## [ABOUT THIS TASK]
May I please have every record restated word for word, with the images left out?

## [ENTRIES SUPPLIED]

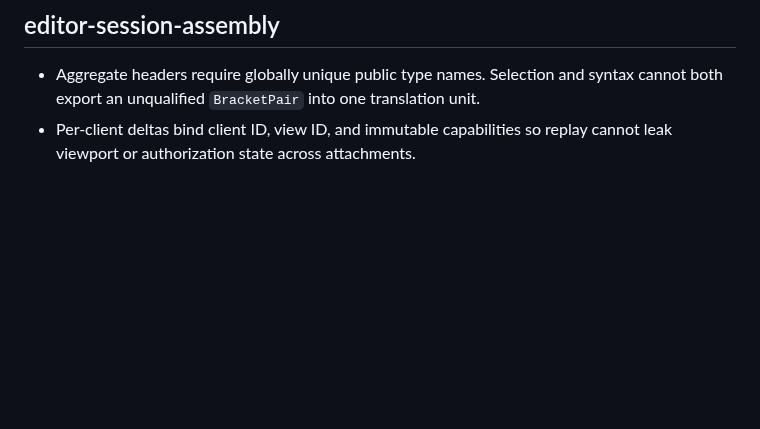
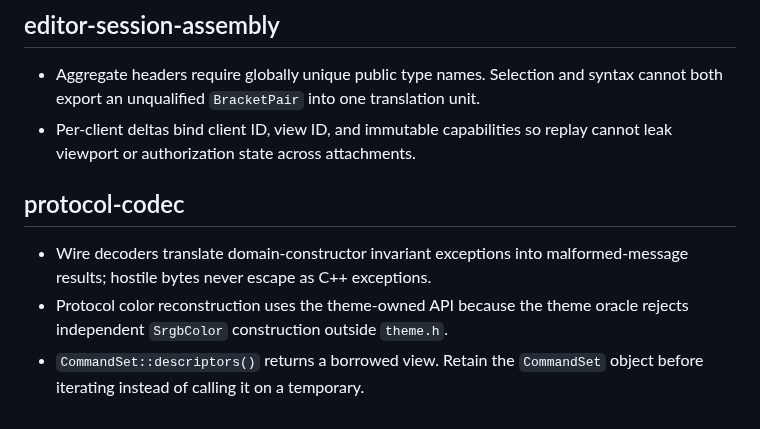
Before and after one commit to icksaur/ssg, a Markdown page: doc/learnings.md, the part around the change. Rendered like a GitHub page; blank space fills up the shorter version.

Commit message:
Document protocol codec invariants

```diff
--- a/doc/learnings.md
+++ b/doc/learnings.md
@@ -309,3 +309,12 @@ then remove or shorten the redundant entry here.
   unit.
 - Per-client deltas bind client ID, view ID, and immutable capabilities so
   replay cannot leak viewport or authorization state across attachments.
+
+## protocol-codec
+
+- Wire decoders translate domain-constructor invariant exceptions into
+  malformed-message results; hostile bytes never escape as C++ exceptions.
+- Protocol color reconstruction uses the theme-owned API because the theme
+  oracle rejects independent `SrgbColor` construction outside `theme.h`.
+- `CommandSet::descriptors()` returns a borrowed view. Retain the `CommandSet`
+  object before iterating instead of calling it on a temporary.
```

## [RESULT]
Before and after one commit to icksaur/ssg, a Markdown page: doc/learnings.md, the part around the change. Rendered like a GitHub page; blank space fills up the shorter version.

Commit message:
Document protocol codec invariants

```diff
--- a/doc/learnings.md
+++ b/doc/learnings.md
@@ -309,3 +309,12 @@ then remove or shorten the redundant entry here.
   unit.
 - Per-client deltas bind client ID, view ID, and immutable capabilities so
   replay cannot leak viewport or authorization state across attachments.
+
+## protocol-codec
+
+- Wire decoders translate domain-constructor invariant exceptions into
+  malformed-message results; hostile bytes never escape as C++ exceptions.
+- Protocol color reconstruction uses the theme-owned API because the theme
+  oracle rejects independent `SrgbColor` construction outside `theme.h`.
+- `CommandSet::descriptors()` returns a borrowed view. Retain the `CommandSet`
+  object before iterating instead of calling it on a temporary.
```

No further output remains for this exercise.